The Minnesota Vikings went through a massive overhaul this offseason and in the end, it’s difficult to argue the team got any better.
ESPN recently ranked the most-improved teams this offseason and the Vikings were the second-least improved team in the NFL. Reaching the playoffs for the third time in six seasons in 2019, the Vikings roster was full of with talent that — for the better half of a decade — had brought the team back to national relevance but had passed its prime.
Starting the offseason with the least amount of cap space in the league, the Vikings began a drastic rehaul of the roster to create cap space and secure younger talent. The release of seven starters approaching the 2020 NFL Draft ushered in coach Mike Zimmer and general manager Rick Spielman’s historic 15-man draft class. There’s plenty of potential but also some risk.
Here’s ESPN’s Jeremy Fowler’s assessment of the Vikings offseason:

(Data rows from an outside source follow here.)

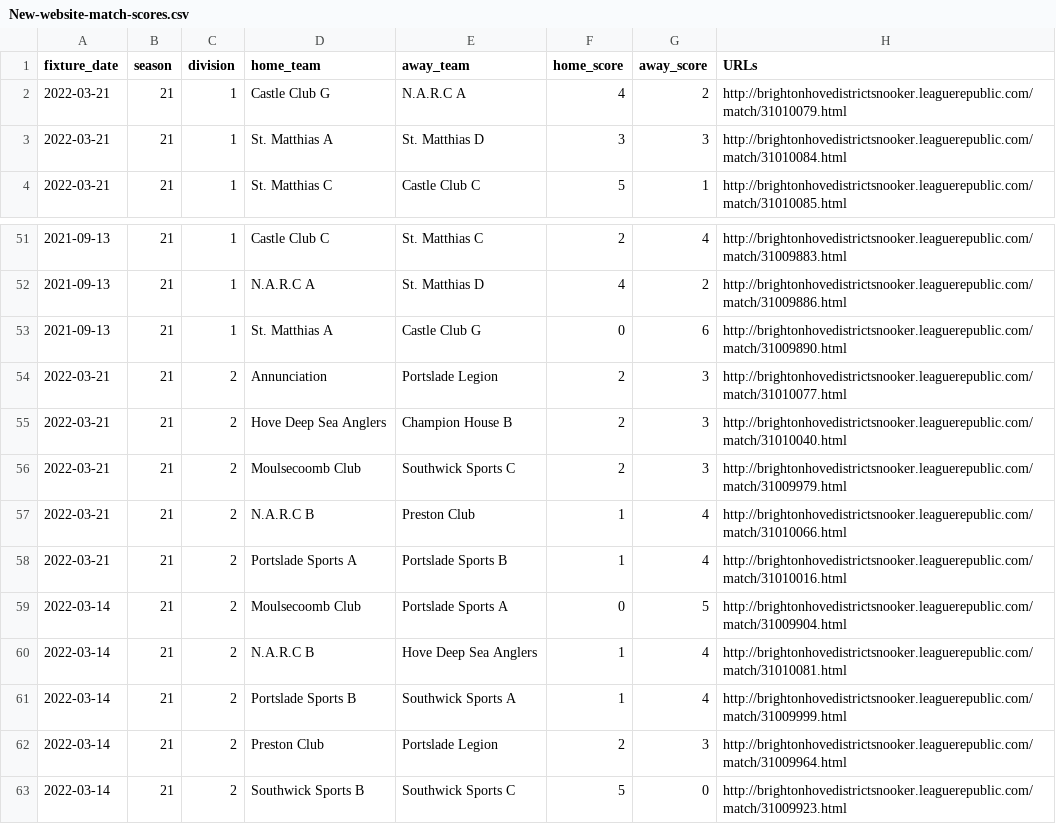
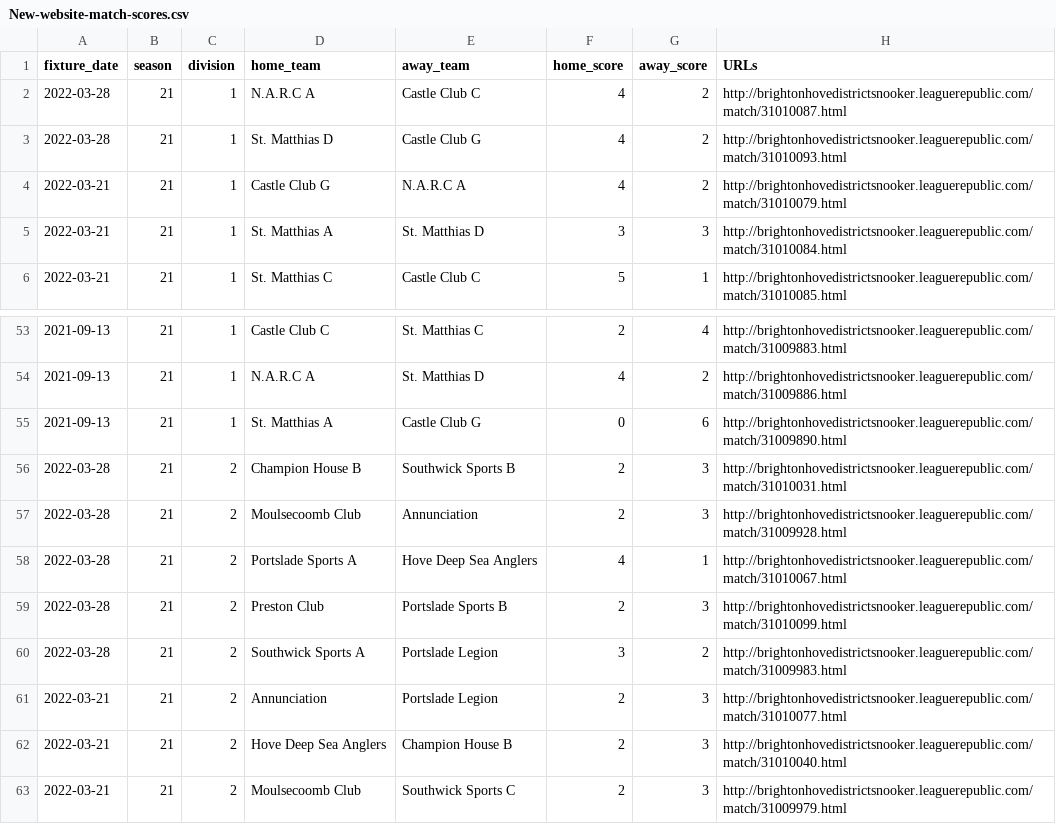
Before and after one commit to sheepworrier/bhdbsl, a CSV file: New-website-match-scores.csv, drawn as a sheet; only a part is shown, gaps mark what is left out; the shorter side is filled out with more unchanged rows.

```diff
--- a/New-website-match-scores.csv
+++ b/New-website-match-scores.csv
@@ -1,2 +1,4 @@
 fixture_date,season,division,home_team,away_team,home_score,away_score,URLs
+2022-03-28,21,1,N.A.R.C A,Castle Club C,4,2,http://brightonhovedistrictsnooker.leaguerepublic.com/match/31010087.html
+2022-03-28,21,1,St. Matthias D,Castle Club G,4,2,http://brightonhovedistrictsnooker.leaguerepublic.com/match/31010093.html
 2022-03-21,21,1,Castle Club G,N.A.R.C A,4,2,http://brightonhovedistrictsnooker.leaguerepublic.com/match/31010079.html
@@ -53,2 +55,7 @@ fixture_date,season,division,home_team,away_team,home_score,away_score,URLs
 2021-09-13,21,1,St. Matthias A,Castle Club G,0,6,http://brightonhovedistrictsnooker.leaguerepublic.com/match/31009890.html
+2022-03-28,21,2,Champion House B,Southwick Sports B,2,3,http://brightonhovedistrictsnooker.leaguerepublic.com/match/31010031.html
+2022-03-28,21,2,Moulsecoomb Club,Annunciation,2,3,http://brightonhovedistrictsnooker.leaguerepublic.com/match/31009928.html
+2022-03-28,21,2,Portslade Sports A,Hove Deep Sea Anglers,4,1,http://brightonhovedistrictsnooker.leaguerepublic.com/match/31010067.html
+2022-03-28,21,2,Preston Club,Portslade Sports B,2,3,http://brightonhovedistrictsnooker.leaguerepublic.com/match/31010099.html
+2022-03-28,21,2,Southwick Sports A,Portslade Legion,3,2,http://brightonhovedistrictsnooker.leaguerepublic.com/match/31009983.html
 2022-03-21,21,2,Annunciation,Portslade Legion,2,3,http://brightonhovedistrictsnooker.leaguerepublic.com/match/31010077.html
```
Also changed, not shown: Billiards-frame-scores.csv, Billiards-match-scores.csv, 8 other files.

The Vikings are gambling on an infusion of young talent to offset the loss of serious veteran personnel. But Minnesota has enough cornerstones on the roster to get away with it. Diggs wanted out and had to go. A healthy Adam Thielen should have a monster year, and Jefferson is a threat from the slot or outside. Several NFL executives love the Pierce signing and feel he’s an upgrade inside. The biggest question lies at cornerback, where Gladney has to produce in a hurry, because the other projected starter, Mike Hughes, has battled neck issues. The Vikings are putting a lot of stress on the safety tandem of Harrison Smith and Anthony Harris to get a young secondary organized.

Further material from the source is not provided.